What you are asked to do:
The answer must consist of every line from the entries below that contains the word "StaffRoute".

━━━ Data

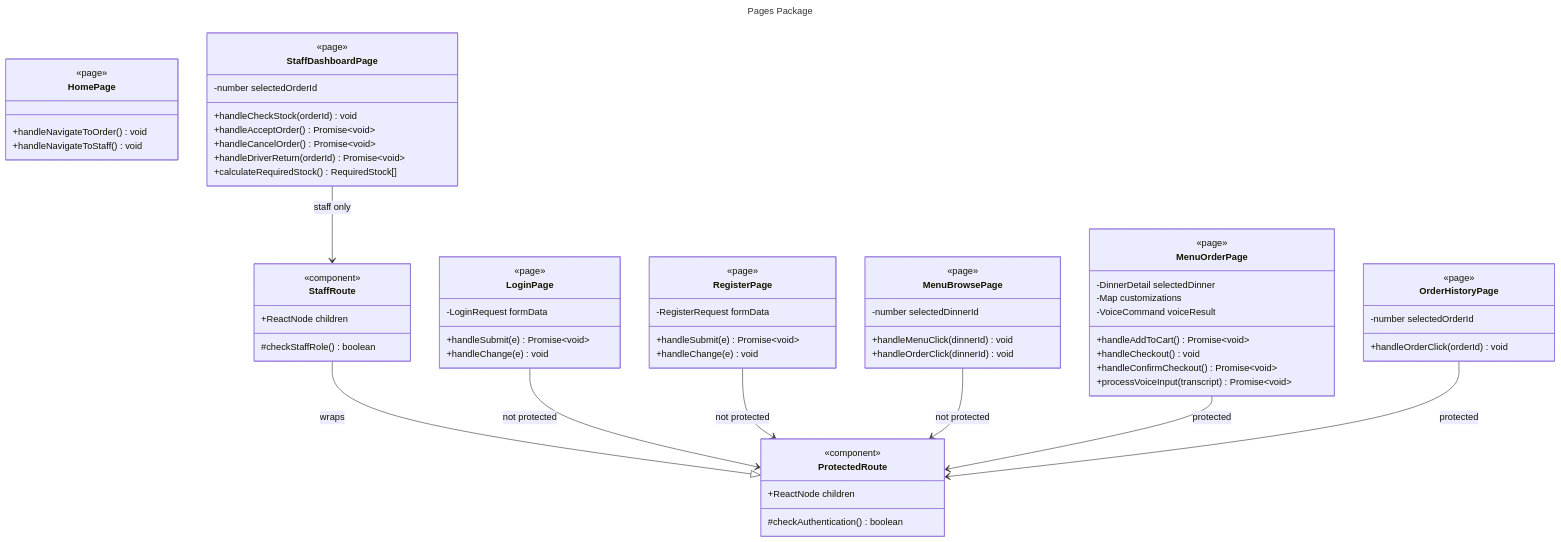
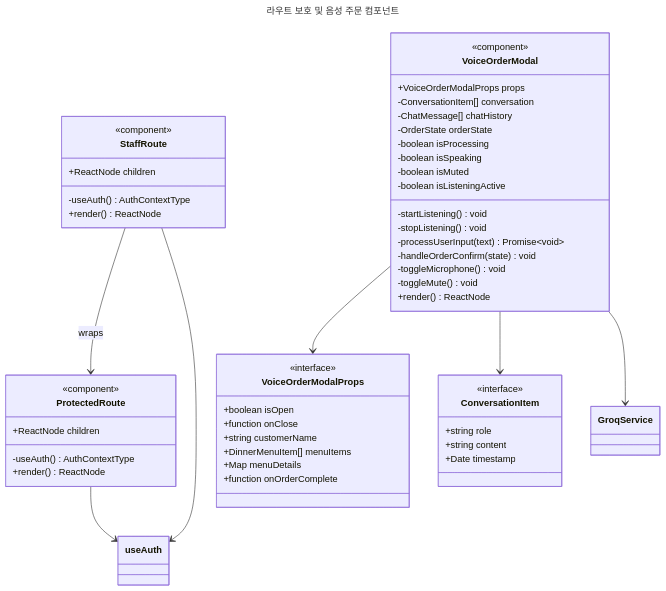
Before and after one commit to Ddogan-zip/ddoganzip-frontend: the tenth of 15 diagrams in docs/class-diagram.md, drawn with Mermaid. The commit also changed other lines of this file, not shown here.

Commit message:
Update class diagram with voice ordering system

````diff
--- a/docs/class-diagram.md
+++ b/docs/class-diagram.md
@@ -1191,82 +566,64 @@
 ```mermaid
 ---
-title: Pages Package
+title: 라우트 보호 및 음성 주문 컴포넌트
 ---
 classDiagram
     direction TB
 
     class ProtectedRoute {
         <<component>>
         +ReactNode children
-        #checkAuthentication() boolean
+        -useAuth() AuthContextType
+        +render() ReactNode
     }
 
     class StaffRoute {
         <<component>>
         +ReactNode children
-        #checkStaffRole() boolean
+        -useAuth() AuthContextType
+        +render() ReactNode
     }
 
-    class HomePage {
-        <<page>>
-        +handleNavigateToOrder() void
-        +handleNavigateToStaff() void
+    class VoiceOrderModalProps {
+        <<interface>>
+        +boolean isOpen
+        +function onClose
+        +string customerName
+        +DinnerMenuItem[] menuItems
+        +Map menuDetails
+        +function onOrderComplete
     }
 
-    class LoginPage {
-        <<page>>
-        -LoginRequest formData
-        +handleSubmit(e) Promise~void~
-        +handleChange(e) void
+    class ConversationItem {
+        <<interface>>
+        +string role
+        +string content
+        +Date timestamp
     }
 
-    class RegisterPage {
-        <<page>>
-        -RegisterRequest formData
-        +handleSubmit(e) Promise~void~
-        +handleChange(e) void
+    class VoiceOrderModal {
+        <<component>>
+        +VoiceOrderModalProps props
+        -ConversationItem[] conversation
+        -ChatMessage[] chatHistory
+        -OrderState orderState
+        -boolean isProcessing
+        -boolean isSpeaking
+        -boolean isMuted
+        -boolean isListeningActive
+        -startListening() void
+        -stopListening() void
+        -processUserInput(text) Promise~void~
+        -handleOrderConfirm(state) void
+        -toggleMicrophone() void
+        -toggleMute() void
+        +render() ReactNode
     }
 
-    class MenuBrowsePage {
-        <<page>>
-        -number selectedDinnerId
-        +handleMenuClick(dinnerId) void
-        +handleOrderClick(dinnerId) void
-    }
-
-    class MenuOrderPage {
-        <<page>>
-        -DinnerDetail selectedDinner
-        -Map customizations
-        -VoiceCommand voiceResult
-        +handleAddToCart() Promise~void~
-        +handleCheckout() void
-        +handleConfirmCheckout() Promise~void~
-        +processVoiceInput(transcript) Promise~void~
-    }
-
-    class OrderHistoryPage {
-        <<page>>
-        -number selectedOrderId
-        +handleOrderClick(orderId) void
-    }
-
-    class StaffDashboardPage {
-        <<page>>
-        -number selectedOrderId
-        +handleCheckStock(orderId) void
-        +handleAcceptOrder() Promise~void~
-        +handleCancelOrder() Promise~void~
-        +handleDriverReturn(orderId) Promise~void~
-        +calculateRequiredStock() RequiredStock[]
-    }
-
-    StaffRoute --|> ProtectedRoute : wraps
-
-    LoginPage --> ProtectedRoute : not protected
-    RegisterPage --> ProtectedRoute : not protected
-    MenuBrowsePage --> ProtectedRoute : not protected
-    MenuOrderPage --> ProtectedRoute : protected
-    OrderHistoryPage --> ProtectedRoute : protected
-    StaffDashboardPage --> StaffRoute : staff only
+    ProtectedRoute --> useAuth
+    StaffRoute --> ProtectedRoute : wraps
+    StaffRoute --> useAuth
+    VoiceOrderModal --> VoiceOrderModalProps
+    VoiceOrderModal --> ConversationItem
+    VoiceOrderModal --> GroqService
 ```
````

━━━━━━

Output below:
     class StaffRoute {
-    StaffRoute --|> ProtectedRoute : wraps
-    StaffDashboardPage --> StaffRoute : staff only
+    StaffRoute --> ProtectedRoute : wraps
+    StaffRoute --> useAuth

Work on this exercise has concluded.